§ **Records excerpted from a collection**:
▬▬▬
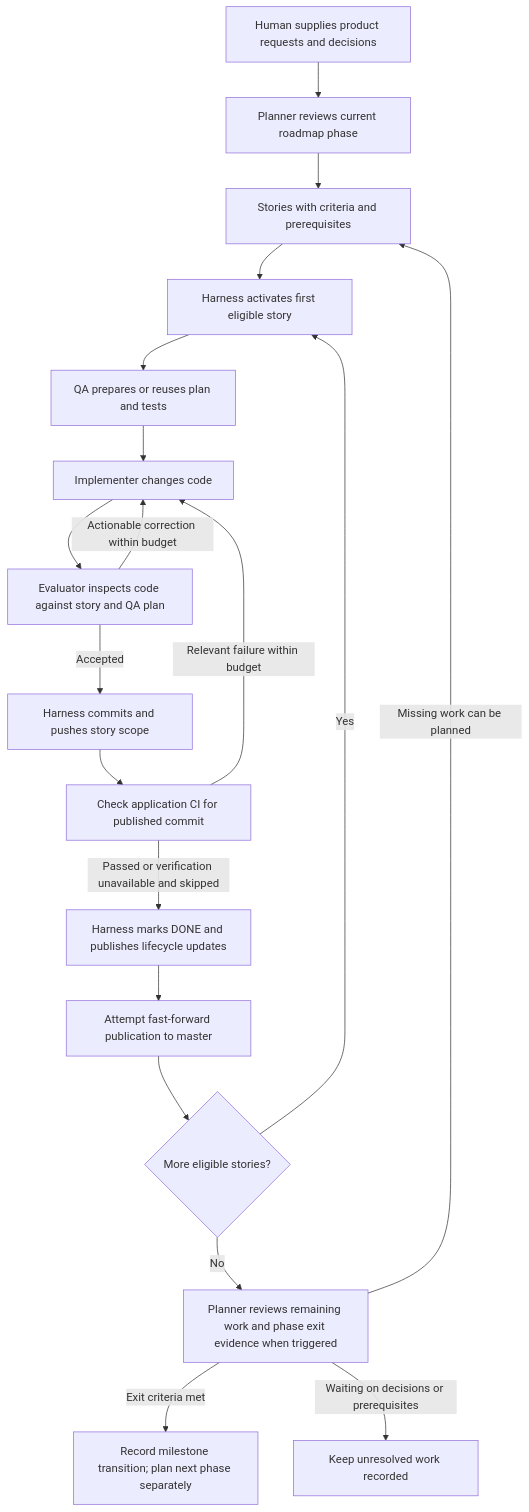
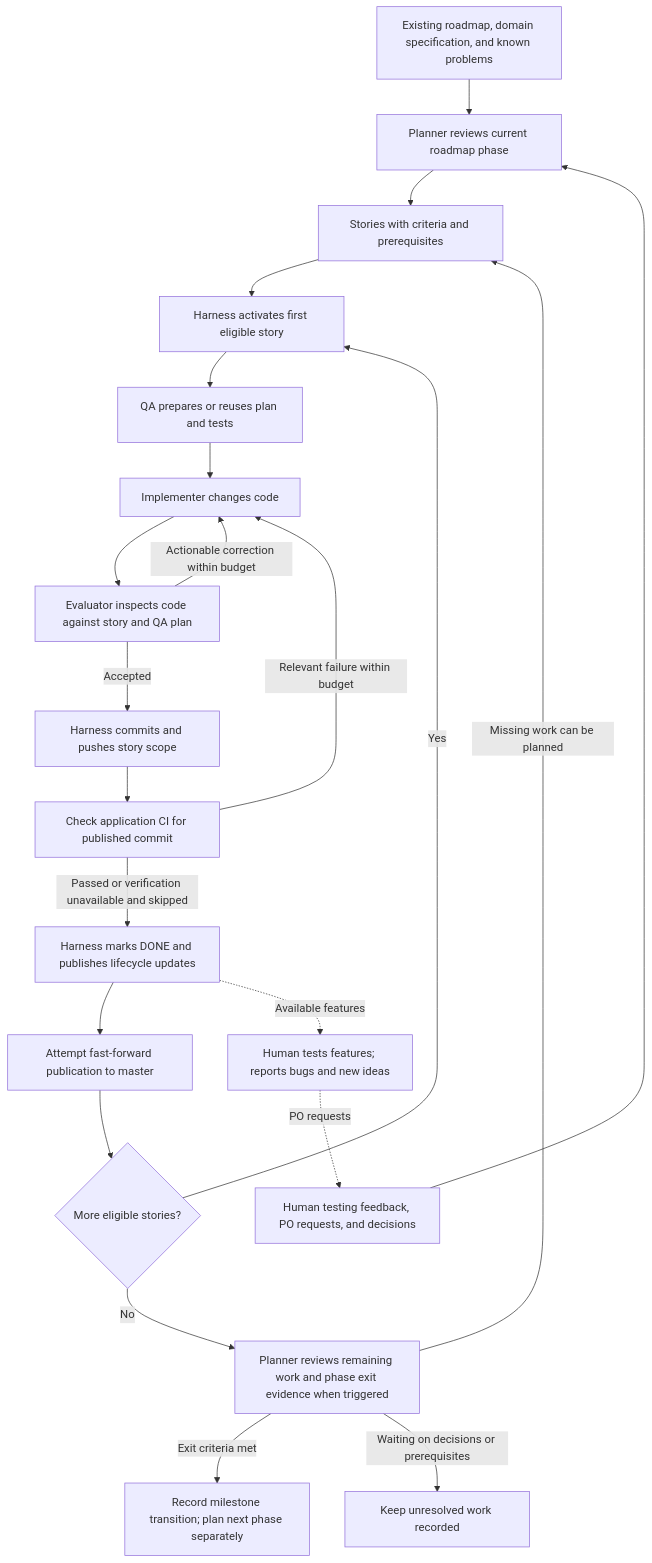
The first of 5 diagrams in agent/docs/WORKFLOW_DIAGRAMS.md (Nebettadjsr/GW2), drawn with Mermaid before and after one commit. The commit also changed other lines of this file and 5 other files, not shown here.

Commit message:
docs: restore project history and human feedback intent

````diff
--- a/agent/docs/WORKFLOW_DIAGRAMS.md
+++ b/agent/docs/WORKFLOW_DIAGRAMS.md
@@ -9,21 +9,24 @@
 ```mermaid
 flowchart TB
-    PO[Human supplies product requests and decisions] --> P[Planner reviews current roadmap phase]
+    ROAD[Existing roadmap, domain specification, and known problems] --> P[Planner reviews current roadmap phase]
+    FEEDBACK[Human testing feedback, PO requests, and decisions] --> P
     P --> B[Stories with criteria and prerequisites]
     B --> S[Harness activates first eligible story]
     S --> Q[QA prepares or reuses plan and tests]
     Q --> C[Implementer changes code]
     C --> E[Evaluator inspects code against story and QA plan]
     E -->|Actionable correction within budget| C
     E -->|Accepted| PUB[Harness commits and pushes story scope]
     PUB --> CI[Check application CI for published commit]
     CI -->|Relevant failure within budget| C
     CI -->|Passed or verification unavailable and skipped| D[Harness marks DONE and publishes lifecycle updates]
     D --> INT[Attempt fast-forward publication to master]
+    D -. Available features .-> TEST[Human tests features; reports bugs and new ideas]
+    TEST -. PO requests .-> FEEDBACK
     INT --> MORE{More eligible stories?}
     MORE -->|Yes| S
     MORE -->|No| CHECK[Planner reviews remaining work and phase exit evidence when triggered]
     CHECK -->|Missing work can be planned| B
     CHECK -->|Exit criteria met| NEXT[Record milestone transition; plan next phase separately]
     CHECK -->|Waiting on decisions or prerequisites| WAIT[Keep unresolved work recorded]
 ```
````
▬▬▬
§ **TASK**:
Although the records contain pictures, return only their text, exactly as written.

§ **EXPECTED OUTPUT**:
The first of 5 diagrams in agent/docs/WORKFLOW_DIAGRAMS.md (Nebettadjsr/GW2), drawn with Mermaid before and after one commit. The commit also changed other lines of this file and 5 other files, not shown here.

Commit message:
docs: restore project history and human feedback intent

````diff
--- a/agent/docs/WORKFLOW_DIAGRAMS.md
+++ b/agent/docs/WORKFLOW_DIAGRAMS.md
@@ -9,21 +9,24 @@
 ```mermaid
 flowchart TB
-    PO[Human supplies product requests and decisions] --> P[Planner reviews current roadmap phase]
+    ROAD[Existing roadmap, domain specification, and known problems] --> P[Planner reviews current roadmap phase]
+    FEEDBACK[Human testing feedback, PO requests, and decisions] --> P
     P --> B[Stories with criteria and prerequisites]
     B --> S[Harness activates first eligible story]
     S --> Q[QA prepares or reuses plan and tests]
     Q --> C[Implementer changes code]
     C --> E[Evaluator inspects code against story and QA plan]
     E -->|Actionable correction within budget| C
     E -->|Accepted| PUB[Harness commits and pushes story scope]
     PUB --> CI[Check application CI for published commit]
     CI -->|Relevant failure within budget| C
     CI -->|Passed or verification unavailable and skipped| D[Harness marks DONE and publishes lifecycle updates]
     D --> INT[Attempt fast-forward publication to master]
+    D -. Available features .-> TEST[Human tests features; reports bugs and new ideas]
+    TEST -. PO requests .-> FEEDBACK
     INT --> MORE{More eligible stories?}
     MORE -->|Yes| S
     MORE -->|No| CHECK[Planner reviews remaining work and phase exit evidence when triggered]
     CHECK -->|Missing work can be planned| B
     CHECK -->|Exit criteria met| NEXT[Record milestone transition; plan next phase separately]
     CHECK -->|Waiting on decisions or prerequisites| WAIT[Keep unresolved work recorded]
 ```
````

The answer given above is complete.